- I have studied interactions between internal factors (people’s personality) and external factors (user interface design) in relation to online privacy decisions. I wanted to identify whether changes in the visual design of privacy user interfaces can affect people’s choices. For example, could interfaces adapted to people’s preferences improve their understanding of privacy information?
- Yes, according to my results it is possible to change the information through various visual clues. For example, patterns that evoke positive emotions can reduce the willingness to share information. However, it is important to mention that my results showed that these effects are very dependent on context. The effectiveness of them also differs between individuals. Personality traits such as conscience and predefined beliefs as well as big privacy issues can disrupt the impact of visual clues on privacy decisions.
How did you conduct the study?
- I used results from Human-Computer Interaction (HCI) – that is, psychology and behavioural science – and combined methods that are often used in these research domains. For example, we looked at different ways of displaying the privacy notice during the registration process of the application. We found that small changes in the visual design affect the understanding of the presented information and may affect the information.
Could your research be placed in any current context?
- According to many reports, there is an increase in online privacy issues. Legal requirements, such as the General Data Protection Regulation in the European Union and the California Consumers Privacy Act in the United States, aim to protect people’s privacy by requiring online services to provide users with transparent information about their data collection and processing. The idea is that this will give people greater control over their personal information. Unfortunately, many interfaces often display privacy information in inappropriate ways by hiding it in the secondary layer of the privacy notice.
Are users aware of these risks?
- We interact daily through various digital services that require us to approve privacy notices. In other words, we know that our information will be collected and processed. Nevertheless, we are often not fully aware of the potential risks that could arise when we click ‘approve’. I have tried to identify possible ways to change the status quo of how information on private data processing is presented.
How could this be prevented so that users understand the consequences of their privacy decisions?
- My results show that the presentation of information gives users a form of control that can reduce potential risks. In addition, personalised user interfaces tailored to personality traits or preferences can help facilitate more privacy-conscious and informed decisions. However, depending on the situation and the individual in question, there are times when people will still disclose information. In other words, there is no effective universal solution.

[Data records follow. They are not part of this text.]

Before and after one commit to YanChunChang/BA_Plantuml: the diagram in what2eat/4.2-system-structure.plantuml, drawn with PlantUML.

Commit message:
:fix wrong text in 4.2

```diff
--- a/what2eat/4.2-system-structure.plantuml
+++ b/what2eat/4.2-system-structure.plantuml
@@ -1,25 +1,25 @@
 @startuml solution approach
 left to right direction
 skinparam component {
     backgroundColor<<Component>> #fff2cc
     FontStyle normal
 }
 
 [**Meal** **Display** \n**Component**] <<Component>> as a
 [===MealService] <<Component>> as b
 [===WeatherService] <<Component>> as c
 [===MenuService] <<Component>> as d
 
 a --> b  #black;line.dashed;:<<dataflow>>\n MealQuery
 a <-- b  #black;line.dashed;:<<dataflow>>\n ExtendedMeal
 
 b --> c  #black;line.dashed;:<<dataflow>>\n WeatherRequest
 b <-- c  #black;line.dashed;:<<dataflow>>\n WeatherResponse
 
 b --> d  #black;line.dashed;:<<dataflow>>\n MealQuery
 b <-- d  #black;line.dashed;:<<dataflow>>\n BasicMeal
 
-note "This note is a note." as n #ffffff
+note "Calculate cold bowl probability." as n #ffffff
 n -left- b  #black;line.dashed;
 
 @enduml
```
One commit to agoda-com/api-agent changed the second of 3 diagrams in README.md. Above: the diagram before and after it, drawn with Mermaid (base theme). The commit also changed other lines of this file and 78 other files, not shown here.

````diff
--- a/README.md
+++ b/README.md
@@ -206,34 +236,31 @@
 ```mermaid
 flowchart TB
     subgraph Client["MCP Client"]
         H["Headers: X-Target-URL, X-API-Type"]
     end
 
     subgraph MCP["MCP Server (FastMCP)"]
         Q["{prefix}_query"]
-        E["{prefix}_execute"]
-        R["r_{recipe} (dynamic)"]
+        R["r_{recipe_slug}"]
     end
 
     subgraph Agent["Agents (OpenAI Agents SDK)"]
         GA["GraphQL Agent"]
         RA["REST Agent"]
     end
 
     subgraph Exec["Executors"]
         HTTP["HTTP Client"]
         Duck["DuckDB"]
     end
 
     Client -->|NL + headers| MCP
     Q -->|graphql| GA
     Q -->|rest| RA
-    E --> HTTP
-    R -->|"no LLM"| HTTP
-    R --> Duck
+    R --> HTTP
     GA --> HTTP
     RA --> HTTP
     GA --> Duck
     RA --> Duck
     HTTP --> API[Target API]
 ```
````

How do you think your research will be of use?
- I think that my research can contribute to knowledge of privacy decisions and be used by both privacy researchers and practitioners (e.g. graphical user interface designers) to develop personal solutions for displaying privacy information. Practitioners can also use our results to design systems that provide users with transparent information and control over their personal data. This in turn can affect the statutory compliance of the services.
Is there an area that you would like to continue studying?
- In the future, I hope to be able to continue conducting research related to privacy. But I would like to use different methods and gather more information about the physiological reactions evoked during privacy interactions, especially different affective states measured through EEG, heart rate changes, etc. I would also like to focus on the social consequences of privacy design, such as the effects of patterns for non-disclosure.